## To do
Up to and including the line that holds "Changed region(s): [[0.0, 0.0311, 0.9756, 0.9963]]", print the data exactly from its first line; do not print the pictures.

## Data to examine

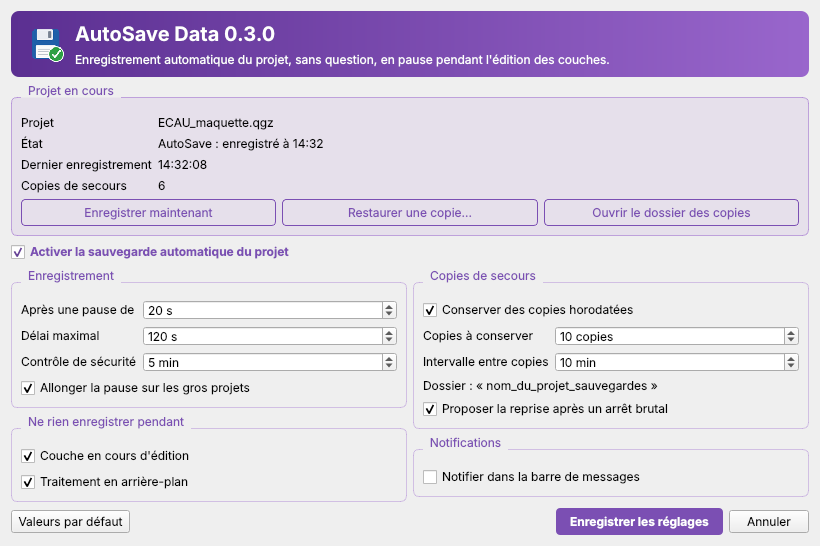
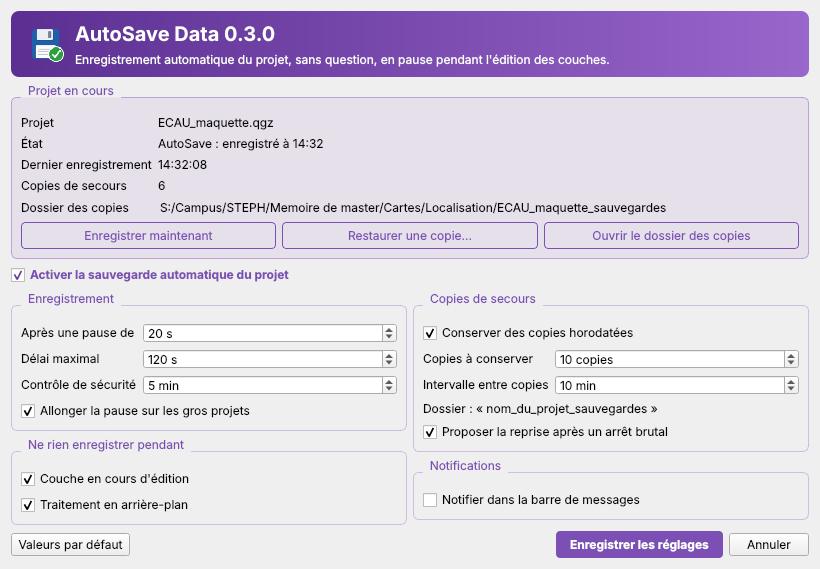
Reprise : suivre le changement de nom du projet, afficher le dossier des copies
Le journal de session gardait l'ancien nom après « Enregistrer sous », ce qui
faisait proposer le mauvais projet au redémarrage. Il suit maintenant chaque
enregistrement. La fenêtre de réglages affiche le dossier réel des copies.

Changed region(s): [[0.0, 0.0311, 0.9756, 0.9963]]

diff --git a/tests/test_plugin.py b/tests/test_plugin.py
@@ -661,6 +661,9 @@ def test_settings_dialog_receives_the_project_dashboard(env, monkeypatch):
     assert info["name"] == "carte.qgz" and info["has_file"] is True
     assert info["backups"] >= 1
     assert info["last_saved"] and "enregistré" in info["state"]
+    # Le vrai dossier des copies est transmis à la fenêtre, pas un nom générique
+    assert info["backup_dir"] == str(env.file.parent / "carte_sauvegardes")
+    assert dialog.last.info["backup_dir"].endswith("_sauvegardes")
 
 
 def test_settings_changes_are_applied_only_when_accepted(env, monkeypatch):
@@ -842,3 +845,22 @@ def test_journal_follows_project_and_saves(env):
     env.project.readProject.emit()                  # un autre projet est ouvert
     data = json.loads(next(sessions.iterdir()).read_text())
     assert data["project"].endswith("autre.qgz")
+
+
+def test_journal_follows_save_as_to_another_file(env):
+    """Enregistrer sous change le nom du projet sans rouvrir ni fermer : le journal
+    doit suivre, sinon la reprise proposerait l'ancien projet (constaté dans QGIS)."""
+    import json
+    sessions = env.dir / "_profil" / "AutoSaveData" / "sessions"
+    env.project.filename = str(env.dir / "test_reprise.qgz")   # Enregistrer sous
+    env.project.projectSaved.emit()                             # enregistrement manuel
+    data = json.loads(next(sessions.iterdir()).read_text())
+    assert data["project"].endswith("test_reprise.qgz")
+    assert data["last_save"] is not None
+
+    env.project.filename = str(env.dir / "troisieme.qgz")      # puis un autre nom, en auto
+    env.project.dirty = True
+    env.project.dirtySet.emit()
+    env.debounce.fire()
+    data = json.loads(next(sessions.iterdir()).read_text())
+    assert data["project"].endswith("troisieme.qgz")

diff --git a/autosave_data/dialog.py b/autosave_data/dialog.py
@@ -8,7 +8,7 @@ import os
 from qgis.PyQt.QtGui import QPixmap
 from qgis.PyQt.QtWidgets import (QCheckBox, QDialog, QDialogButtonBox,
                                  QFormLayout, QFrame, QGroupBox, QHBoxLayout,
-                                 QLabel, QListWidget, QListWidgetItem,
+                                 QLabel, QLineEdit, QListWidget, QListWidgetItem,
                                  QPushButton, QSpinBox, QVBoxLayout)
 
 from . import core
@@ -131,6 +131,16 @@ class SettingsDialog(QDialog):
                             QLabel(info.get("last_saved") or "aucun pour le moment"))
         backups = int(info.get("backups") or 0)
         project_form.addRow("Copies de secours", QLabel(str(backups)))
+        backup_dir = info.get("backup_dir") or ""
+        if backup_dir:
+            # Champ en lecture seule sur une ligne : un long chemin ne déforme pas
+            # la fenêtre, et on peut le sélectionner pour le copier.
+            folder_label = QLineEdit(backup_dir)
+            folder_label.setReadOnly(True)
+            folder_label.setCursorPosition(0)
+            folder_label.setToolTip(backup_dir)
+            folder_label.setStyleSheet("QLineEdit { background: transparent; border: none; }")
+            project_form.addRow("Dossier des copies", folder_label)
         hint = None
         if not has_file:
             hint = QLabel("Enregistrez d'abord le projet : Projet > Enregistrer sous.")

diff --git a/autosave_data/plugin.py b/autosave_data/plugin.py
@@ -343,6 +343,7 @@ class AutoSaveDataPlugin:
             "state": self._indicator.text() if self._indicator is not None else "",
             "last_saved": self._last_saved_text,
             "backups": len(core.list_backups(filename)) if filename else 0,
+            "backup_dir": core.backup_dir_for(filename) if filename else "",
         }
         dialog = SettingsDialog(self.config, self.iface.mainWindow(), info)
         runner = getattr(dialog, "exec", None) or dialog.exec_
@@ -403,7 +404,7 @@ class AutoSaveDataPlugin:
             self._conflict = False
             self._warned_external = False
             self._remember_signature(QgsProject.instance().fileName())
-            self._session("set_last_save")
+            self._session("set_last_save", QgsProject.instance().fileName())
 
     def _remember_signature(self, filename):
         """Mémorise l'état du fichier projet pour repérer une modification externe."""
@@ -710,7 +711,7 @@ class AutoSaveDataPlugin:
     def _notify_saved(self, filename):
         stamp = time.strftime("%H:%M:%S")
         self._last_saved_text = stamp
-        self._session("set_last_save")
+        self._session("set_last_save", filename)
         self._set_indicator(core.IND_SAVED)
         text = "Projet enregistré automatiquement à {}".format(stamp)
         self._status(text, 6000)

diff --git a/autosave_data/core.py b/autosave_data/core.py
@@ -585,7 +585,10 @@ class SessionTracker:
         self.project = project or ""
         self._write()
 
-    def set_last_save(self):
+    def set_last_save(self, project=None):
+        """Note un enregistrement ; `project` suit un changement de nom (Enregistrer sous)."""
+        if project is not None:
+            self.project = project or ""
         self.last_save = self.clock()
         self._write()
 

diff --git a/README.md b/README.md
@@ -127,7 +127,7 @@ La première copie de secours d'un projet dans une session est toujours faite av
 - Les projets stockés en base de données sont enregistrés, sans copie de secours ni contrôle de fichier.
 - Un projet dans un dossier en lecture seule est signalé une fois et n'est pas écrit.
 - La détection d'une modification externe compare la date et la taille du fichier. Un outil de synchronisation qui touche le fichier sans le changer peut la déclencher à tort : « Enregistrer le projet maintenant » ou la réouverture du projet lève l'alerte.
-- Version 0.x : la logique est couverte par 115 tests automatisés (QGIS simulé) et les fenêtres sont vérifiées sous Qt 5 et Qt 6. Les retours d'usage dans QGIS 3.x et 4.x sont les bienvenus dans les [Issues](https://github.com/steph20-seka/autosave-data-qgis/issues).
+- Version 0.x : la logique est couverte par 116 tests automatisés (QGIS simulé) et les fenêtres sont vérifiées sous Qt 5 et Qt 6. Les retours d'usage dans QGIS 3.x et 4.x sont les bienvenus dans les [Issues](https://github.com/steph20-seka/autosave-data-qgis/issues).
 
 ## Compatibilité
 

diff --git a/docs/historique/journal-de-developpement.md b/docs/historique/journal-de-developpement.md
@@ -10,6 +10,10 @@ Journal détaillé des itérations de travail (essais, corrections intermédiair
 - Réglage « Proposer la reprise après un arrêt brutal » (activé par défaut).
 - Fenêtres de réglages et de restauration aux couleurs améthyste (en-tête dégradé, boutons, groupes), avec une feuille de style qui suit le thème clair ou sombre de QGIS.
 
+### Corrigé
+- Le journal de session ne suivait pas « Enregistrer sous » : après un changement de nom de projet, la reprise aurait proposé l'ancien projet (constaté lors du test dans QGIS 3.44).
+- Les réglages affichent le dossier réel des copies de secours au lieu d'un nom générique.
+
 ### Limites
 - La reprise ne peut redonner que ce qui est sur le disque : les modifications faites depuis le dernier enregistrement, et les objets d'une couche en édition non validés, sont perdus.
 - Les versions proposées sont celles des copies de secours (une toutes les 10 min par défaut, 10 conservées). Une granularité plus fine (3 minutes) demande un instantané indépendant du projet ouvert, non encore validé dans un QGIS réel.

diff --git a/README.en.md b/README.en.md
@@ -123,7 +123,7 @@ The first backup of a project in a session is always made before the first overw
 - Saving a large project briefly freezes the interface. The adaptive pause reduces this without removing it.
 - Projects stored in a database are saved, without backup copies or file check.
 - A project in a read-only folder is reported once and is not written.
-- Version 0.x: the logic is covered by 115 automated tests (simulated QGIS) and the dialogs are checked under Qt 5 and Qt 6. Feedback from real use in QGIS 3.x and 4.x is welcome in the [Issues](https://github.com/steph20-seka/autosave-data-qgis/issues).
+- Version 0.x: the logic is covered by 116 automated tests (simulated QGIS) and the dialogs are checked under Qt 5 and Qt 6. Feedback from real use in QGIS 3.x and 4.x is welcome in the [Issues](https://github.com/steph20-seka/autosave-data-qgis/issues).
 
 ## Compatibility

## Answer box
Reprise : suivre le changement de nom du projet, afficher le dossier des copies
Le journal de session gardait l'ancien nom après « Enregistrer sous », ce qui
faisait proposer le mauvais projet au redémarrage. Il suit maintenant chaque
enregistrement. La fenêtre de réglages affiche le dossier réel des copies.

Changed region(s): [[0.0, 0.0311, 0.9756, 0.9963]]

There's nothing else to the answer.